The article below was authored by IWP Chairman Owen T. Smith and was published by Newsmax.
This weekend, Dmitry Medvedev, the prime minister of Russia, told a peace conference in Germany that strains between his country and the West have pushed the world “into a new Cold War.”
Yet, it was Russia that pushed the world into a new Cold War and possibly into a new world war years ago.
Exactly when the new Cold War started is as unsure as when did the original Cold War started. Although Cold War historians generally trace the start of the Cold War to the end of the Second World War, I argue that it began before, as early as the Yalta Conference in 1944 when Franklin Delanor Roosevelt, Winston Churchill and Josef Stalin met to outline what Europe would look like after World War II.
The period between the 1950s and the early 1980s was punctuated by Soviet backed “hot wars” costing tens of thousands American lives and hundreds of thousands civilian lives.
Together U.S. losses in Korea and Vietnam exceeded the First and Second World Wars. In the summer of 1950, troops from the Soviet puppet regime in North Korea stormed across the border between North and South Korea in an effort to bring the entire Korean peninsular under communist control.

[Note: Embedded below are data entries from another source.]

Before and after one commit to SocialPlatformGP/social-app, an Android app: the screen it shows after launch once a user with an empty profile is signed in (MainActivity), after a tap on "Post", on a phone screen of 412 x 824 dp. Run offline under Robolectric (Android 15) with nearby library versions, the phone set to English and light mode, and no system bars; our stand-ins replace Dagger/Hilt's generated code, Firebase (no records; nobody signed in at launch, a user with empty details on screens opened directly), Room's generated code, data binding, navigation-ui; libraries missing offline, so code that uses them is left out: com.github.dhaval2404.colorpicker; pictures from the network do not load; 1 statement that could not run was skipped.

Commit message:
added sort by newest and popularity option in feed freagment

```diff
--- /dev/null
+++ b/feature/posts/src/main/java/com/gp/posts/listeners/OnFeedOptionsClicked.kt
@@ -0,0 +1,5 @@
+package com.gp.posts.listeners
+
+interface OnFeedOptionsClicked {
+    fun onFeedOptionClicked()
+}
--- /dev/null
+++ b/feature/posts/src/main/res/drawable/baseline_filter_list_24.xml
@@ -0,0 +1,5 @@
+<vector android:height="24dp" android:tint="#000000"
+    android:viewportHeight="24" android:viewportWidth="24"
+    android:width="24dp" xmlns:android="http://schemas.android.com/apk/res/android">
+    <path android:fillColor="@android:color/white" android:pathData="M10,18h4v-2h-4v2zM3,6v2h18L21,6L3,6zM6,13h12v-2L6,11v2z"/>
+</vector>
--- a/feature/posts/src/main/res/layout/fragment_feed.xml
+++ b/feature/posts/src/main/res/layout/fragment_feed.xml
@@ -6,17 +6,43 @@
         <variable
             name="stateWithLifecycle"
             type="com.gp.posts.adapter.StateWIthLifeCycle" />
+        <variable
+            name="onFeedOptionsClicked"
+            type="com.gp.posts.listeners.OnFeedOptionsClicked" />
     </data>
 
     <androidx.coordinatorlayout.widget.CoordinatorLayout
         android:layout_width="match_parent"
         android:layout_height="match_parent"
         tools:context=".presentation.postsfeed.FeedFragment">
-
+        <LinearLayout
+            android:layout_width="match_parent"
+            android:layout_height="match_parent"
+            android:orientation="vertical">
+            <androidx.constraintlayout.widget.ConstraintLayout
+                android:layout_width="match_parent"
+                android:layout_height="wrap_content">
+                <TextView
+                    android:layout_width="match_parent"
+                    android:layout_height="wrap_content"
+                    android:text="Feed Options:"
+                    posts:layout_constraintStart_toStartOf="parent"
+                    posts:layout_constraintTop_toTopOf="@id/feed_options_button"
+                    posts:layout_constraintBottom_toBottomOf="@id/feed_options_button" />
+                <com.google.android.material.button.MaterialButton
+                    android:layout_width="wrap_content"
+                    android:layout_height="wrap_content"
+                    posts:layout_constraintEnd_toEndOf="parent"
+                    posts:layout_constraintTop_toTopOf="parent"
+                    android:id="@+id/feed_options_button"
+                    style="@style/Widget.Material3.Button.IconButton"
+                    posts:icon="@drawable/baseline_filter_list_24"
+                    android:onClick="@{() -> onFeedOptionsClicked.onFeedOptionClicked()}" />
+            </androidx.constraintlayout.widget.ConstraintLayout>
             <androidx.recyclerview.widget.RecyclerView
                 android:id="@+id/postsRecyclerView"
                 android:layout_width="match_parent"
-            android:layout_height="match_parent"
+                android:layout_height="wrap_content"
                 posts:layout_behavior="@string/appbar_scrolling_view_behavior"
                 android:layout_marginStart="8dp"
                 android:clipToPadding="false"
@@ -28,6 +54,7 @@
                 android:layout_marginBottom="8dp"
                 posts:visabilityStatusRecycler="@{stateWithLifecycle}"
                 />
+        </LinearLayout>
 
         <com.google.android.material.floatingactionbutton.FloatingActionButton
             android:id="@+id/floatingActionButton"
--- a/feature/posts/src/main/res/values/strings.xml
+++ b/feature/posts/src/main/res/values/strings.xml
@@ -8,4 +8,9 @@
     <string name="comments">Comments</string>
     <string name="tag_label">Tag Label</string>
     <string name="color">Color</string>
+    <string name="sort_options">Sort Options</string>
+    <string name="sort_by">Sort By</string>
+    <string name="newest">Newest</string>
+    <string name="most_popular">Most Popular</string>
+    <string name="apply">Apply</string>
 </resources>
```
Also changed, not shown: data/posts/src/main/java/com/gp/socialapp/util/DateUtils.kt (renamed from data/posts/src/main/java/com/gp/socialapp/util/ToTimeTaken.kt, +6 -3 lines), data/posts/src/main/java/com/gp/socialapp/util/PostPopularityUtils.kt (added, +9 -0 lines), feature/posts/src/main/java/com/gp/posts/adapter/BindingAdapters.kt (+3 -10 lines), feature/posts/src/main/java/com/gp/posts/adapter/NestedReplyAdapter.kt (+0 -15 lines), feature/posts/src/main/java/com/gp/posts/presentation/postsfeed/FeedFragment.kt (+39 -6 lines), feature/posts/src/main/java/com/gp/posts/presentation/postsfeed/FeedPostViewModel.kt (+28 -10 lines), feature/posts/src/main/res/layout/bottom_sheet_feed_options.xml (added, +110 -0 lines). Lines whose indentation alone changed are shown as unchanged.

The same occurred in Vietnam when Soviet backed troops sought to control South Vietnam.